TASK INPUTS:

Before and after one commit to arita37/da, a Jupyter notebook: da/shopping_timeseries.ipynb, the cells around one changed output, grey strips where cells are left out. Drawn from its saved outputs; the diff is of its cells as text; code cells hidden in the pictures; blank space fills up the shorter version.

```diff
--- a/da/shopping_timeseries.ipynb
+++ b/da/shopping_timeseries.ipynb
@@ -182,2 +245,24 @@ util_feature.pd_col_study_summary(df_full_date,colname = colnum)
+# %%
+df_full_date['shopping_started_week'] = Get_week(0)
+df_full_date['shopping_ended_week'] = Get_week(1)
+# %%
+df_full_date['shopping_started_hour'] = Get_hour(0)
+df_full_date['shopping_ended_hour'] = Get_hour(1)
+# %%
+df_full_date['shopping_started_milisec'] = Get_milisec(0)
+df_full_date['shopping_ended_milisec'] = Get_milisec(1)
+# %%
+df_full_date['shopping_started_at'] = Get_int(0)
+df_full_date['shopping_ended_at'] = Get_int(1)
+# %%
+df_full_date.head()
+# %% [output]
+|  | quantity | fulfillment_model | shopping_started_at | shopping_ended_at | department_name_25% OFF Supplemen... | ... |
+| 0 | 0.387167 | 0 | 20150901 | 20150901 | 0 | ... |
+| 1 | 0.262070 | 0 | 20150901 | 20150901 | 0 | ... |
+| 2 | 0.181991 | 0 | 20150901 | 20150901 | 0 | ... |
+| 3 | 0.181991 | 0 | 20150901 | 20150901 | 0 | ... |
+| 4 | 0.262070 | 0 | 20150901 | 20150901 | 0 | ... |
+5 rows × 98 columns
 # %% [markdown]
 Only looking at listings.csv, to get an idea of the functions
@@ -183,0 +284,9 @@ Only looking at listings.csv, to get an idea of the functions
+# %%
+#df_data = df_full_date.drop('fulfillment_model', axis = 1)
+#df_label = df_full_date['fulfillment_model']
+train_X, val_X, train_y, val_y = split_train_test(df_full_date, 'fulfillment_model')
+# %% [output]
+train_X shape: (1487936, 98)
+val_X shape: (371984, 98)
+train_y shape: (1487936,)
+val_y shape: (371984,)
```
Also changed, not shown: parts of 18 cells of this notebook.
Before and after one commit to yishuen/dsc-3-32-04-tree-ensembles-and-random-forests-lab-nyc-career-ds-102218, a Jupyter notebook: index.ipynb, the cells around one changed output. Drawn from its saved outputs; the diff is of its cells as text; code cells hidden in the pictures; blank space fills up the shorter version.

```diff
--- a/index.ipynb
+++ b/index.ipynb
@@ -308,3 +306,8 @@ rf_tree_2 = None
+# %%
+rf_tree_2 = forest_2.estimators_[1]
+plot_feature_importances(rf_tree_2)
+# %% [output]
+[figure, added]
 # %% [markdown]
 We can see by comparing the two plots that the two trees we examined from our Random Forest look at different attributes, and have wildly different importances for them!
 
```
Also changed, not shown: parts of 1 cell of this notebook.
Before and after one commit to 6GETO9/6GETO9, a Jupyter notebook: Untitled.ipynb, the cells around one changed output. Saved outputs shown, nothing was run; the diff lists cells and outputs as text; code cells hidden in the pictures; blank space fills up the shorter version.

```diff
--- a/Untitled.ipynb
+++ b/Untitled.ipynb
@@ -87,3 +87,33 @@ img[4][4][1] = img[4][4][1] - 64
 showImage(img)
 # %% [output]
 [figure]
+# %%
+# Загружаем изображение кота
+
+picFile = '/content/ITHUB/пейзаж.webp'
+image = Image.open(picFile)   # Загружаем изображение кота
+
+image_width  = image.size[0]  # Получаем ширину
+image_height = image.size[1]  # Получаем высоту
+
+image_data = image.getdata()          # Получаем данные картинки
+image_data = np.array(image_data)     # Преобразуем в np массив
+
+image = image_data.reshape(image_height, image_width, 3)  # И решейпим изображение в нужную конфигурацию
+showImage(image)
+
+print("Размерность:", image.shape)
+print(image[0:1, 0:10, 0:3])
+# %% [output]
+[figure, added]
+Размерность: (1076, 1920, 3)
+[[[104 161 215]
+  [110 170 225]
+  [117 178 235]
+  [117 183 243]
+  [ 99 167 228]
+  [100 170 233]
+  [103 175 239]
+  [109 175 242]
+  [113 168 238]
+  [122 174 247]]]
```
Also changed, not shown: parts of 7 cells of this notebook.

WORK TASK:
Everything in the listing above needs to be copied exactly.

SOLUTION TO THIS PROBLEM:
Before and after one commit to arita37/da, a Jupyter notebook: da/shopping_timeseries.ipynb, the cells around one changed output, grey strips where cells are left out. Drawn from its saved outputs; the diff is of its cells as text; code cells hidden in the pictures; blank space fills up the shorter version.

```diff
--- a/da/shopping_timeseries.ipynb
+++ b/da/shopping_timeseries.ipynb
@@ -182,2 +245,24 @@ util_feature.pd_col_study_summary(df_full_date,colname = colnum)
+# %%
+df_full_date['shopping_started_week'] = Get_week(0)
+df_full_date['shopping_ended_week'] = Get_week(1)
+# %%
+df_full_date['shopping_started_hour'] = Get_hour(0)
+df_full_date['shopping_ended_hour'] = Get_hour(1)
+# %%
+df_full_date['shopping_started_milisec'] = Get_milisec(0)
+df_full_date['shopping_ended_milisec'] = Get_milisec(1)
+# %%
+df_full_date['shopping_started_at'] = Get_int(0)
+df_full_date['shopping_ended_at'] = Get_int(1)
+# %%
+df_full_date.head()
+# %% [output]
+|  | quantity | fulfillment_model | shopping_started_at | shopping_ended_at | department_name_25% OFF Supplemen... | ... |
+| 0 | 0.387167 | 0 | 20150901 | 20150901 | 0 | ... |
+| 1 | 0.262070 | 0 | 20150901 | 20150901 | 0 | ... |
+| 2 | 0.181991 | 0 | 20150901 | 20150901 | 0 | ... |
+| 3 | 0.181991 | 0 | 20150901 | 20150901 | 0 | ... |
+| 4 | 0.262070 | 0 | 20150901 | 20150901 | 0 | ... |
+5 rows × 98 columns
 # %% [markdown]
 Only looking at listings.csv, to get an idea of the functions
@@ -183,0 +284,9 @@ Only looking at listings.csv, to get an idea of the functions
+# %%
+#df_data = df_full_date.drop('fulfillment_model', axis = 1)
+#df_label = df_full_date['fulfillment_model']
+train_X, val_X, train_y, val_y = split_train_test(df_full_date, 'fulfillment_model')
+# %% [output]
+train_X shape: (1487936, 98)
+val_X shape: (371984, 98)
+train_y shape: (1487936,)
+val_y shape: (371984,)
```
Also changed, not shown: parts of 18 cells of this notebook.
Before and after one commit to yishuen/dsc-3-32-04-tree-ensembles-and-random-forests-lab-nyc-career-ds-102218, a Jupyter notebook: index.ipynb, the cells around one changed output. Drawn from its saved outputs; the diff is of its cells as text; code cells hidden in the pictures; blank space fills up the shorter version.

```diff
--- a/index.ipynb
+++ b/index.ipynb
@@ -308,3 +306,8 @@ rf_tree_2 = None
+# %%
+rf_tree_2 = forest_2.estimators_[1]
+plot_feature_importances(rf_tree_2)
+# %% [output]
+[figure, added]
 # %% [markdown]
 We can see by comparing the two plots that the two trees we examined from our Random Forest look at different attributes, and have wildly different importances for them!
 
```
Also changed, not shown: parts of 1 cell of this notebook.
Before and after one commit to 6GETO9/6GETO9, a Jupyter notebook: Untitled.ipynb, the cells around one changed output. Saved outputs shown, nothing was run; the diff lists cells and outputs as text; code cells hidden in the pictures; blank space fills up the shorter version.

```diff
--- a/Untitled.ipynb
+++ b/Untitled.ipynb
@@ -87,3 +87,33 @@ img[4][4][1] = img[4][4][1] - 64
 showImage(img)
 # %% [output]
 [figure]
+# %%
+# Загружаем изображение кота
+
+picFile = '/content/ITHUB/пейзаж.webp'
+image = Image.open(picFile)   # Загружаем изображение кота
+
+image_width  = image.size[0]  # Получаем ширину
+image_height = image.size[1]  # Получаем высоту
+
+image_data = image.getdata()          # Получаем данные картинки
+image_data = np.array(image_data)     # Преобразуем в np массив
+
+image = image_data.reshape(image_height, image_width, 3)  # И решейпим изображение в нужную конфигурацию
+showImage(image)
+
+print("Размерность:", image.shape)
+print(image[0:1, 0:10, 0:3])
+# %% [output]
+[figure, added]
+Размерность: (1076, 1920, 3)
+[[[104 161 215]
+  [110 170 225]
+  [117 178 235]
+  [117 183 243]
+  [ 99 167 228]
+  [100 170 233]
+  [103 175 239]
+  [109 175 242]
+  [113 168 238]
+  [122 174 247]]]
```
Also changed, not shown: parts of 7 cells of this notebook.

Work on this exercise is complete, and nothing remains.